ASSIGNMENT
Word for word, print out all of the data, omitting every image.
★ ★ ★
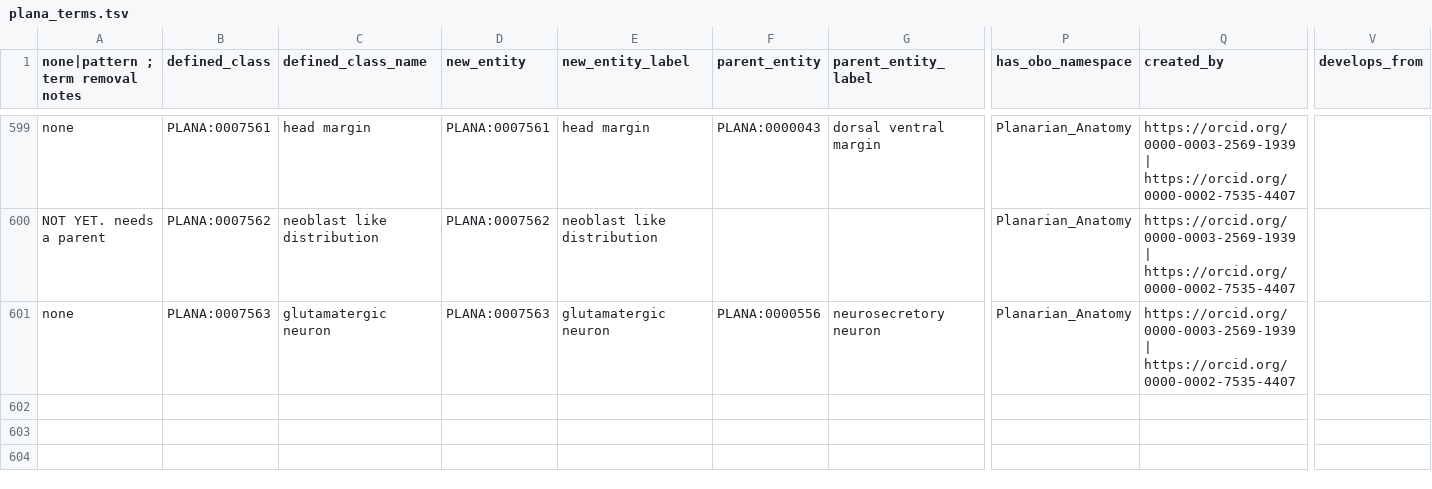
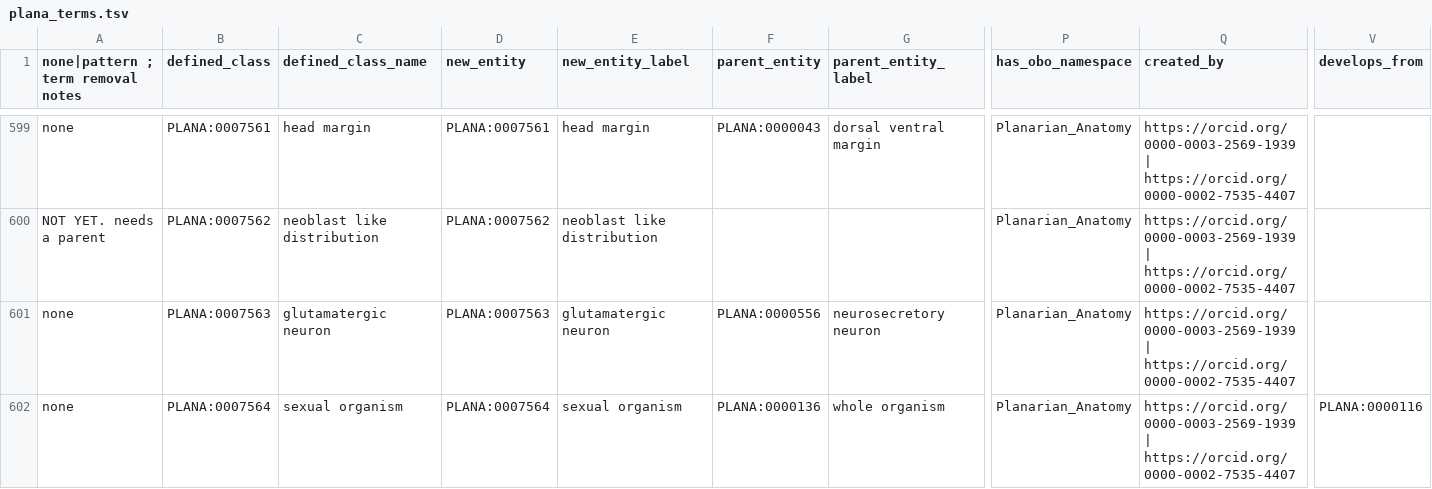
Before and after one commit to obophenotype/planaria-ontology, a TSV file: src/patterns/plana_terms.tsv, drawn as a sheet; only a part is shown, gaps mark what is left out; rows hold the shown columns only; the diff covers the shown part only; the diff names each change by its address in the sheet, - before the commit and + after, or states it on an @@ line.

```diff
--- a/src/patterns/plana_terms.tsv
+++ b/src/patterns/plana_terms.tsv
+row 602: none | PLANA:0007564 | sexual organism | PLANA:0007564 | sexual organism | PLANA:0000136 | whole organism | Planarian_Anatomy | https://orcid.org/0000-0003-2569-1939 | https://orcid.org/0000-0002-7535-4407 | PLANA:0000116
```
Also changed, not shown: 1 added row and 6 edited cells elsewhere in this file, src/patterns/data/default/plana_terms.tsv, src/patterns/data/default/plana_terms_contained_in.tsv, 48 other files.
★ ★ ★
OUTPUT FOR THIS TASK
Before and after one commit to obophenotype/planaria-ontology, a TSV file: src/patterns/plana_terms.tsv, drawn as a sheet; only a part is shown, gaps mark what is left out; rows hold the shown columns only; the diff covers the shown part only; the diff names each change by its address in the sheet, - before the commit and + after, or states it on an @@ line.

```diff
--- a/src/patterns/plana_terms.tsv
+++ b/src/patterns/plana_terms.tsv
+row 602: none | PLANA:0007564 | sexual organism | PLANA:0007564 | sexual organism | PLANA:0000136 | whole organism | Planarian_Anatomy | https://orcid.org/0000-0003-2569-1939 | https://orcid.org/0000-0002-7535-4407 | PLANA:0000116
```
Also changed, not shown: 1 added row and 6 edited cells elsewhere in this file, src/patterns/data/default/plana_terms.tsv, src/patterns/data/default/plana_terms_contained_in.tsv, 48 other files.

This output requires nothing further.